November 2015 spotlight of the month
Vasileios-Nikolaos PililisMedical student, Athens Medical School, National and Kapodistrian University of Athens, Greece. Special volunteer, Eunice Kennedy Shriver National Institute of Child Health and Human Development. National Institutes of Health.firstname.lastname@example.org
How did you become interested in research relating to Hypertension and Cardiovascular Disease?
The endocrine system is one of the most impressive systems in the human body. The fascinating thing about this system is how relatively small amounts of hormones contribute to the homeostasis of most of the other human systems. So, my admiration for the endocrine system, led to my interest in research related to secondary hypertension, as this is one of the most frequent findings in specific endocrine diseases, such as primary aldosteronism and pheochromocytoma
Describe your research & the program/lab (info of your supervisor) that you are in?
I am a special volunteer at Eunice Kennedy Shriver National Institute of Child Health and Human Development and I am working in Dr. Stratakis’ lab. I am interested in the genetics as well as the phenotype of patients with endocrine abnormalities. My mentors are Dr. Constantine A. Stratakis, who is the Scientific Director of the NICHD, a molecular geneticist and an endocrinologist, and Dr. Fabio R. Faucz, who is guiding me at the lab. Both of them are experts in dysfunctions associated with the endocrine system. Dr. Stratakis despite his administrative and other duties is very active in the laboratory and directs all experiments.
What do you consider to be your substantial scientific contribution so far (provide Pubmed PMID if possible)?
Among a number of other ongoing projects, our lab recently discovered that Xq26 microduplications and GPR101 mutations are involved in gigantism and acromegaly, respectively. Before this discovery, only a few things were understood about the genetics of these two diseases (PMID: 25470569). A number of projects in the laboratory are also focusing on the clinical and molecular investigation of endocrine hypertension.
What is your favourite manuscript from a lab or mentor other than your own (provide Pubmed PMID if possible)?
As I mentioned above, I am impressed with the relationship between endocrine abnormalities and hypertension. So, one of my favorite manuscripts that describes this relationship as well as the response of the pediatric patients with Cushing syndrome to the provided surgical therapy was published from our lab at 2009 (PMID: 19293264)
What facilities are essential for your research?
What I like most in our laboratory, is that all the researchers are working as a team and are willing to help new students like me whenever we need their help.
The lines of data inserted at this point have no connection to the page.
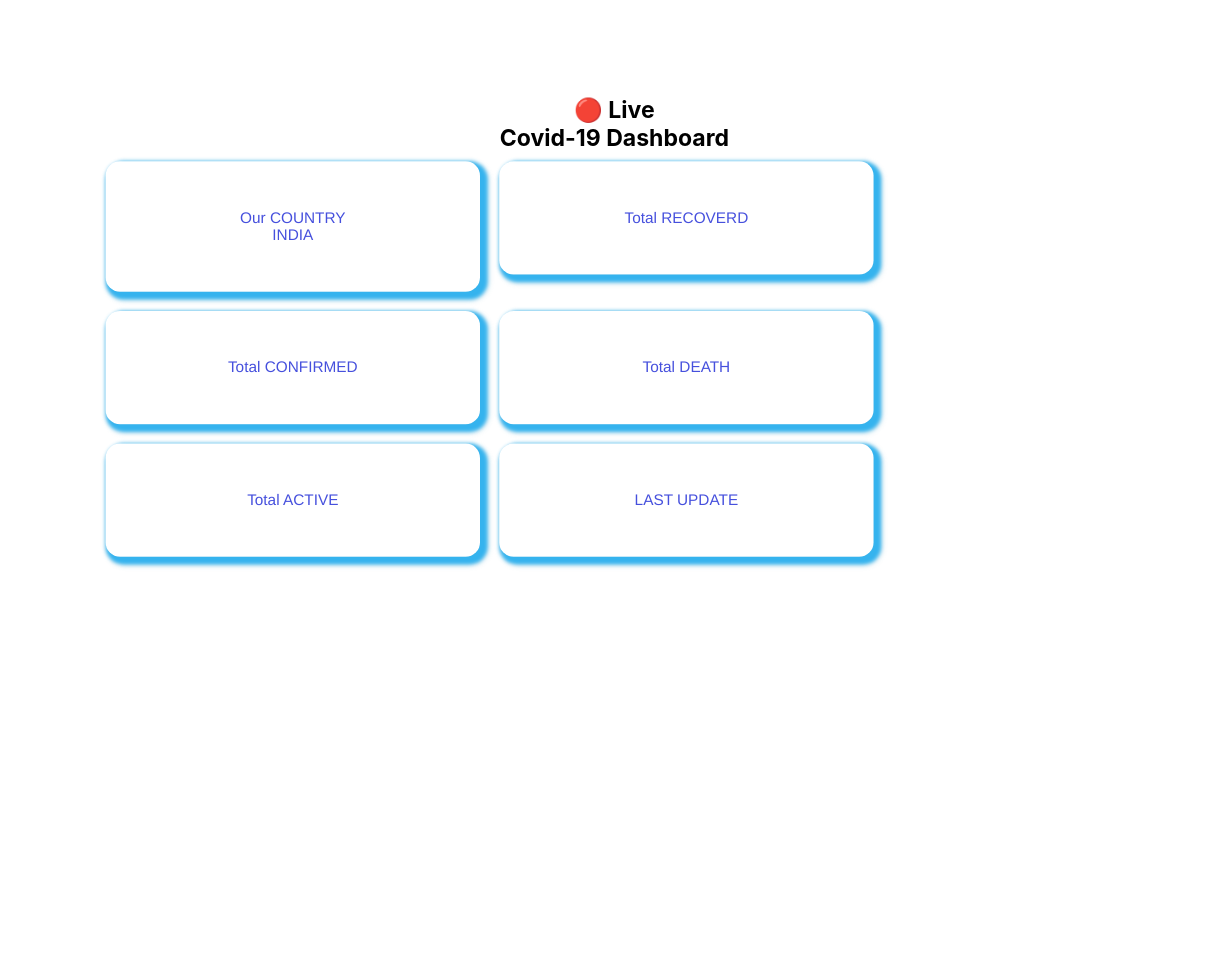
Repository: Aniketlamage/covid19-dashboard
Page: /
The author's editor kept a copy of each file at every save. The page is drawn from the files as they stood at one save, then again after the next save.
The browser window is 1280 px wide. The pictures show the whole page, at 96% of full size.
The page's requests for data from a server got no answer. The project was rebuilt for these pictures with package versions that can differ from the ones it lists, and the page was loaded fresh each time. No one was signed in, and anything a server would have sent is missing.

Above is the page before, as saved 2021-09-30 20:57:33.

After the next save:
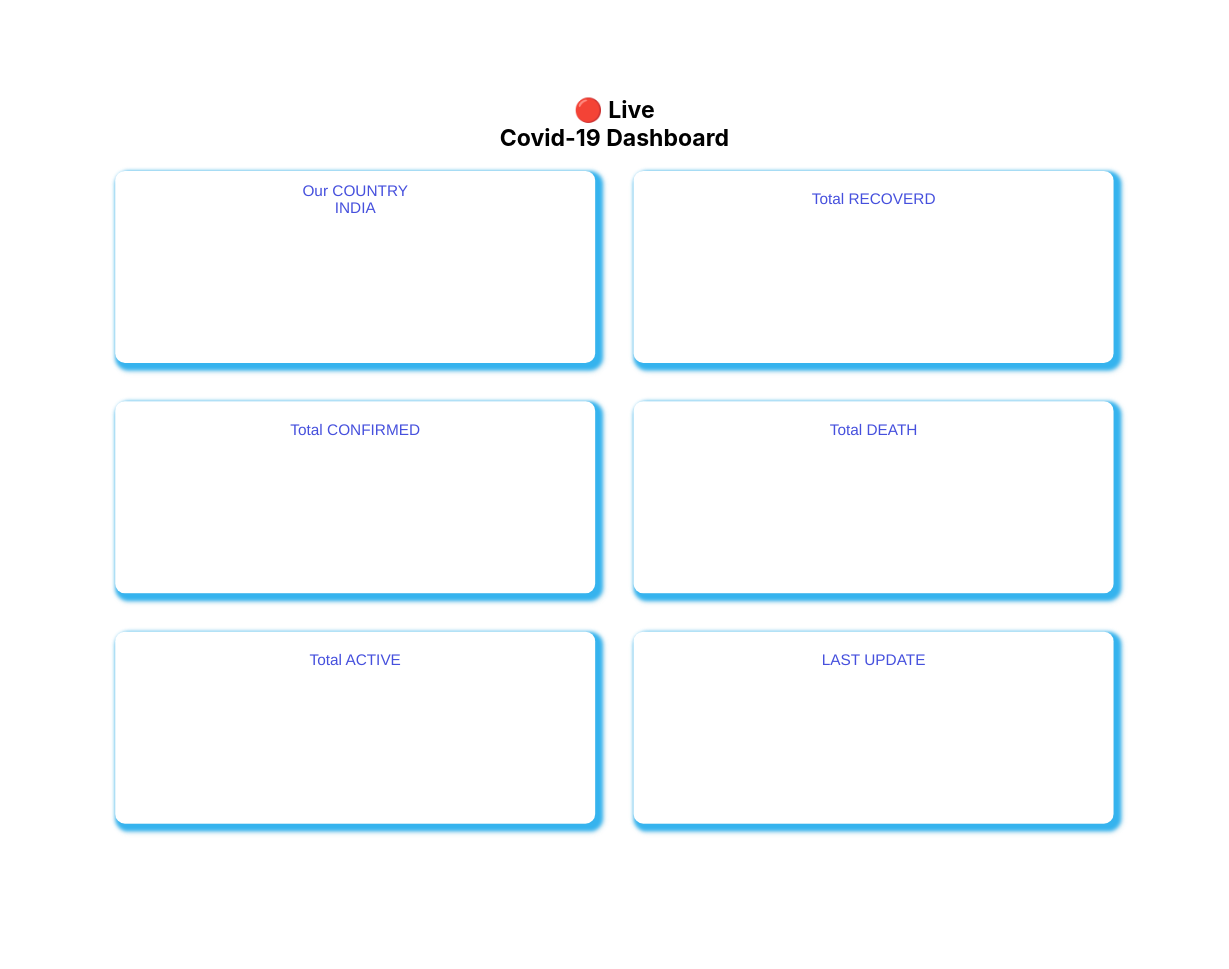
Saved 79 s later.
--- a/src/components/covid.css
+++ b/src/components/covid.css
@@ -30,12 +30,13 @@ ul{
     flex-wrap: wrap;
 }
 div.card__main{
-    /*background-color: white;*/
-
-    border-radius: 15px;
-    width: 390px;
-    padding: 50px;
-    margin: 10px;
+    margin: 20px;
+  padding: 20px;
+  width: 500px;
+  min-height: 200px;
+  display: grid;
+  grid-template-rows: 20px 50px 1fr 50px;
+  border-radius: 10px;
     align-items: center;
     cursor: pointer;
     box-shadow: 4px 4px 4px 4px #35b3ee, 5px 5px 5px 5px rgba(75, 155, 187, 0.19);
They all, and especially Dr. Fabio R. Faucz, help me with whole exon sequencing of many different genes, as I am trying to find mutations in specific genes which are involved in endocrine diseases.
Where do your research strengths lie? Why? What are your research weaknesses? How will you improve?
I like becoming better day after day and I love learning new things from people who are more experienced than me in research. This is very important, as I am working in a lab with many experienced researchers, and because of my willingness and patience to listen to them, I don’t stop learning new things and becoming more confident with research. As for my weaknesses, I don’t like statistics. But I study hard and I should continue this effort as research relies heavily on statistics.
Describe your unforgettable (proudest) moment in science, and the most challenging situation that you have had to overcome (lessons learnt) so far?
Of course, my proudest moment in science was when I was accepted as a special volunteer at the NICHD. I knew that it would be one of the greatest experiences of my career, and now I enjoy working hard to help the laboratory achieve every target.
How did you learn about ISH/NIN and its activities?
I learned about ISH/NIN from Fady Hannah-Shmouni, MD.
Who is your role model in Science? Why?
My role models in science are Dr. Constantine A. Stratakis and Dr. Fabio R. Faucz. Dr. Stratakis who is one of the most experienced doctors and investigators on Endocrinology and Genetics in the world. In addition to a deep understanding, and ability to explain in a very simple way, the pathophysiology of the diseases, he is a person who is born to be a leader. He remembers everything and everyone, he is unique at organizing the lab and motivating researchers to do their best and he is a very approachable person for his patients as well as for other doctors, researchers and students.
Dr. Faucz is one of the most hard-working researchers in the lab. Although he is very busy, he is always willing to help everyone who needs his advice and guide new students. Moreover, he is a very polite as well as very patient. He is a very successful researcher and a very smart person.
Are you involved in other scientific or career associations? If yes, how is it helping in your career advancements?
I am interested in the vision of ISH and will look forward to becoming involved with NIC.
What are your scientific goals? Advise for talented emerging scientists?
I strongly believe that there is no progress in medicine without science and science is a very good way for deeply understanding medicine. I encourage medical students and emerging scientists to find time for science, even if they are very busy. They will recognize how fascinating science is and they will love it.